[Front-end code edit data]
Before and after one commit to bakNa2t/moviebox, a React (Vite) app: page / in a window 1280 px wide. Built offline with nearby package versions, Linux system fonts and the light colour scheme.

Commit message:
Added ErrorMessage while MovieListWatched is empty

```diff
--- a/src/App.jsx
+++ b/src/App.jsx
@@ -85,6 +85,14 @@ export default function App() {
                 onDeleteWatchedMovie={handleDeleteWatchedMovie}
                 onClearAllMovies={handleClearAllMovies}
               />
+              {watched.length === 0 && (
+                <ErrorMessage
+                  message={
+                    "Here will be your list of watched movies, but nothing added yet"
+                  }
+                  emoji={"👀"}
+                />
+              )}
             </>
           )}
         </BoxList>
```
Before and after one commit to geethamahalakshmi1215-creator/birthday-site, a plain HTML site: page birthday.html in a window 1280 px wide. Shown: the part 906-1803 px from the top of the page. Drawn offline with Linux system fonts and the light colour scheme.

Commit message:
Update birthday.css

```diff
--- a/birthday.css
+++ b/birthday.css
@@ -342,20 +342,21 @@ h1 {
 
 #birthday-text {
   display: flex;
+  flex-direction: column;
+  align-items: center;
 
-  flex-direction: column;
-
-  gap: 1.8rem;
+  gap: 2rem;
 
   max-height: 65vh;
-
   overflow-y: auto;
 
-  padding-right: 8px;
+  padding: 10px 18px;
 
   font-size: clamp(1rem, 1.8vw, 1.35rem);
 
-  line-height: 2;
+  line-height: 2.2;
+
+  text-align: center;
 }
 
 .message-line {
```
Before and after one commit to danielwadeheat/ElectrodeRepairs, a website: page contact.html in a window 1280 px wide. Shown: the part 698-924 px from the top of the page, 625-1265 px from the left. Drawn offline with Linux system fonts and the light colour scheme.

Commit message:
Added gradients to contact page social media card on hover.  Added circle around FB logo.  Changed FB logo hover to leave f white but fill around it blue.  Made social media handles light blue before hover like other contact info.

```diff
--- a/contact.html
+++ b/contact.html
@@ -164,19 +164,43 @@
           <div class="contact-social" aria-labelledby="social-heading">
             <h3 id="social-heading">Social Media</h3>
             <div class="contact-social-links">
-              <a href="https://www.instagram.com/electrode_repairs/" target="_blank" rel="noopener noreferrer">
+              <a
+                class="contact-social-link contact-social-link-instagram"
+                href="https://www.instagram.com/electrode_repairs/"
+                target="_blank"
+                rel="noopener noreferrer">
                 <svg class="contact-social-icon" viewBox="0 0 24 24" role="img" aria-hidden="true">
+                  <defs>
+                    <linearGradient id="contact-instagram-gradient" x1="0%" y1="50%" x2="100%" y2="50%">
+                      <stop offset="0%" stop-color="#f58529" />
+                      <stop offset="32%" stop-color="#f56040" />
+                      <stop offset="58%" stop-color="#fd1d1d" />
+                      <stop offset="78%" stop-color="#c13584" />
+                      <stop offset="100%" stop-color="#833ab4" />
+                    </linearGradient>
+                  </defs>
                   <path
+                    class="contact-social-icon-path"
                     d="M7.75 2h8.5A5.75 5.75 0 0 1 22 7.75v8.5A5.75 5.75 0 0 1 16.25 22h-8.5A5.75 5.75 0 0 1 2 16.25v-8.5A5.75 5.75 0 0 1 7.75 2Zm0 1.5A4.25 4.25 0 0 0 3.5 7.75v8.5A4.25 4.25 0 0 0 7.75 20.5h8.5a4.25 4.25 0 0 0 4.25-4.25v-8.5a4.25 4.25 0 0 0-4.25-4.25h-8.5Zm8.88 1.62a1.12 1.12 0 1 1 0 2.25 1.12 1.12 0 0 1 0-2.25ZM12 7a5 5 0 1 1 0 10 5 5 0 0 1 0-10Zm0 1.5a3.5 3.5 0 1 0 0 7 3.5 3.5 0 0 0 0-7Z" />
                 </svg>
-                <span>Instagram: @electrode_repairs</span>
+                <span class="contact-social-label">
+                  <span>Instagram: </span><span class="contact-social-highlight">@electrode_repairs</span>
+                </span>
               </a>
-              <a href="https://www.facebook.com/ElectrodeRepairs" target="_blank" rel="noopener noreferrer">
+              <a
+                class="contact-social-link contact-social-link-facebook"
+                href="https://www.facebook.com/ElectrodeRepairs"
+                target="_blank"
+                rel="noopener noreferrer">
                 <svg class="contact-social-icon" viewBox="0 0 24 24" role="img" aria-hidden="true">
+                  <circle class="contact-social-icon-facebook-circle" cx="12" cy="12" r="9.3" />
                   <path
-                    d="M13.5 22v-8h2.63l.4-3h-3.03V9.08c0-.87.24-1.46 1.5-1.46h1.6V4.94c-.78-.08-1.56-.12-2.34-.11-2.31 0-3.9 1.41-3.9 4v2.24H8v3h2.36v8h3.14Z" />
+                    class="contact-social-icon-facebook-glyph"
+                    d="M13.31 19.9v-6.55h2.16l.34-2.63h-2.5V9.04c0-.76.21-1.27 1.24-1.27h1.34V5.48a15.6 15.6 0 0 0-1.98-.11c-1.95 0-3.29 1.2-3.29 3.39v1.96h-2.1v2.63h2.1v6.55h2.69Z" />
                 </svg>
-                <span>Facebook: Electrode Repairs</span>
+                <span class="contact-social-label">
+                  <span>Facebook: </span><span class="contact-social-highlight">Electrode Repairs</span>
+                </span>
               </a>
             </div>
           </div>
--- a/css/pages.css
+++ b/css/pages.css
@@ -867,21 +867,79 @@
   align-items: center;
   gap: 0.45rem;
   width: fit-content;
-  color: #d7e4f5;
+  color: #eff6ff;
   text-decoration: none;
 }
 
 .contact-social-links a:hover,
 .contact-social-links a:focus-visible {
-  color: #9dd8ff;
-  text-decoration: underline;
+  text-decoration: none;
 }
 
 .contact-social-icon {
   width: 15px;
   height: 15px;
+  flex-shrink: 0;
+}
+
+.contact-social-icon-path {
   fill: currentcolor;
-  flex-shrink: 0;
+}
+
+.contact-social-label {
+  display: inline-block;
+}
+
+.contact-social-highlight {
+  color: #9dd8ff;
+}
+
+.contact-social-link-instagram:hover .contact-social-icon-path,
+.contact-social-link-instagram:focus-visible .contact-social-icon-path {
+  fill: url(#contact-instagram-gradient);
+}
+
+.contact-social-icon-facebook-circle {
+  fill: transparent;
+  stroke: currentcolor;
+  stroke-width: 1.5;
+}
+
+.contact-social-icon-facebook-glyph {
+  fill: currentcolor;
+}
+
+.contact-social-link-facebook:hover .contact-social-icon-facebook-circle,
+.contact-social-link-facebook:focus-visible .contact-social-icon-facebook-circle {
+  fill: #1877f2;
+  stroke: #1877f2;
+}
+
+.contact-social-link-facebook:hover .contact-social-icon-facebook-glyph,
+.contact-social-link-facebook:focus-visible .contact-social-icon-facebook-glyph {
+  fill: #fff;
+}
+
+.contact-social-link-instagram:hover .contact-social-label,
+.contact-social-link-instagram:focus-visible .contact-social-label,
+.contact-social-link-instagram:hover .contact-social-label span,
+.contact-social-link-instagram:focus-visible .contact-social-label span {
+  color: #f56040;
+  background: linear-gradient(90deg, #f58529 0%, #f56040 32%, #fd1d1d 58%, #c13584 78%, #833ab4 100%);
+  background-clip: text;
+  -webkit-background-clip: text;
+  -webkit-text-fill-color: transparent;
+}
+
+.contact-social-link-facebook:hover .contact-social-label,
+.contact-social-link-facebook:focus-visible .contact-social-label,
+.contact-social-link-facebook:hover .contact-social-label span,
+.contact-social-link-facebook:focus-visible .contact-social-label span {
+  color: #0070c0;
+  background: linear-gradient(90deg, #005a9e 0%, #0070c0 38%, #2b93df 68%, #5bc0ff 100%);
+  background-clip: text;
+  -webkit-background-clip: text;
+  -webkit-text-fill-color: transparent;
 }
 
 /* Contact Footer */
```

[Action item] Task for the records above: copy every line in which the word "text" occurs.

[Response below]
 #birthday-text {
+  text-align: center;
   text-decoration: none;
-  text-decoration: underline;
+  text-decoration: none;
+  background-clip: text;
+  -webkit-background-clip: text;
+  -webkit-text-fill-color: transparent;
+  background-clip: text;
+  -webkit-background-clip: text;
+  -webkit-text-fill-color: transparent;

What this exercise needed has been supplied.